Take 2 pieces of 3/8" ply or even 1/4" and build a egg crate like structure between them, about 3" thick or so. Here's a thread I posted my outfeed table in:
http://www.woodworkingtalk.com/f2/to...sizing-104889/



It will be strong and stay flat, IF you build it correctly. You will need a 8 ft straight edge, 10 ft would be better.
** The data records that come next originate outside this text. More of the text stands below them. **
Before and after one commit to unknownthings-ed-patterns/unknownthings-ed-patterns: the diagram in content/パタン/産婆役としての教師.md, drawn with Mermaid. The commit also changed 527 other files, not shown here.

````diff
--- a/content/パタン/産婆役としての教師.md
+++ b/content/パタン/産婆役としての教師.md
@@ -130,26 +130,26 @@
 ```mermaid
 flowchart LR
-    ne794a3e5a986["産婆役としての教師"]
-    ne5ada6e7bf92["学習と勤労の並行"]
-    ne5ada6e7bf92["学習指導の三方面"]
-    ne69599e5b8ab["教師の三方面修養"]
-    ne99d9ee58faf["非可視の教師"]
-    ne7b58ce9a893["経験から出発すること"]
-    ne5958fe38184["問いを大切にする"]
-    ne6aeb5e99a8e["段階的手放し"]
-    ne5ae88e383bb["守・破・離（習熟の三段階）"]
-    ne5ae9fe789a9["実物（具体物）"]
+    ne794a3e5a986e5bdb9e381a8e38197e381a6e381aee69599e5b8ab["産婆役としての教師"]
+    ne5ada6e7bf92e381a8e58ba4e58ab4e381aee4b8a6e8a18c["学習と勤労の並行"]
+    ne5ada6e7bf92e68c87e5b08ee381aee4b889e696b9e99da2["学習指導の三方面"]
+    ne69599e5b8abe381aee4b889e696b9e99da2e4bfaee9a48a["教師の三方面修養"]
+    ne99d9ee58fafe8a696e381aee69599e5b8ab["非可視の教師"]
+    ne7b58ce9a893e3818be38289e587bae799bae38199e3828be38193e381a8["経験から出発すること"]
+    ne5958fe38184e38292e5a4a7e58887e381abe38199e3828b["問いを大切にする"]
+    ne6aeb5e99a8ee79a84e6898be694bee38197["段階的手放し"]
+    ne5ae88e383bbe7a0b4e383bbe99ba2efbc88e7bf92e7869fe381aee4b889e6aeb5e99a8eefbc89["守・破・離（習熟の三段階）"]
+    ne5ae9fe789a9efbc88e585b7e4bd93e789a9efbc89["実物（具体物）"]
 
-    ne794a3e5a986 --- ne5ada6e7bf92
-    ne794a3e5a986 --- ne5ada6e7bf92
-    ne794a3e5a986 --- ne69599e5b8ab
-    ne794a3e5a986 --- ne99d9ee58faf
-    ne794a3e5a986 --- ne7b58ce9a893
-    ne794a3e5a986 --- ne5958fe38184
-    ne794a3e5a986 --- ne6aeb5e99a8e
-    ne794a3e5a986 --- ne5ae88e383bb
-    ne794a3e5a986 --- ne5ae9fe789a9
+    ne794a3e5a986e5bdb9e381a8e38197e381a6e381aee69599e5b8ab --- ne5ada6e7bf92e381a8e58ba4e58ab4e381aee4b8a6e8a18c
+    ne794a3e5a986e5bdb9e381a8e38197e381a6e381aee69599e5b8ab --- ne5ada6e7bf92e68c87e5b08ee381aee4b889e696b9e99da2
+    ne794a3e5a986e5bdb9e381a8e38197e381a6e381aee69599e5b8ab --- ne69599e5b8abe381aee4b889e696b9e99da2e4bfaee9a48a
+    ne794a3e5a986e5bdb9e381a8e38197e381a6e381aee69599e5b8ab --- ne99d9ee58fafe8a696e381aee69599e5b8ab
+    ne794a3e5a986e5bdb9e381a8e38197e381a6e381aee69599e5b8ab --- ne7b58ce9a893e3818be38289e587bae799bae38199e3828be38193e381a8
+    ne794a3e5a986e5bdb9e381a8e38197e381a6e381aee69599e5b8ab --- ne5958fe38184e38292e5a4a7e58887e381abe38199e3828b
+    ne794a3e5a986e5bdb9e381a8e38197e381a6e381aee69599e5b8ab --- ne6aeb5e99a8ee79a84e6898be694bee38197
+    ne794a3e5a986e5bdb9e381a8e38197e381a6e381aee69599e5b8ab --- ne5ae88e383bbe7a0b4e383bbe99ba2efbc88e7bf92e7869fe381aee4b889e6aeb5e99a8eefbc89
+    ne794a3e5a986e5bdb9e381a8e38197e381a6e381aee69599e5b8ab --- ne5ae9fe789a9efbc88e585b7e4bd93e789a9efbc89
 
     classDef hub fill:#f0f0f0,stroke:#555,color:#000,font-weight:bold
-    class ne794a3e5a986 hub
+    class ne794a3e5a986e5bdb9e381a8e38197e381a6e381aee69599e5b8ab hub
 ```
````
Just make one side at a time and one edge at a time.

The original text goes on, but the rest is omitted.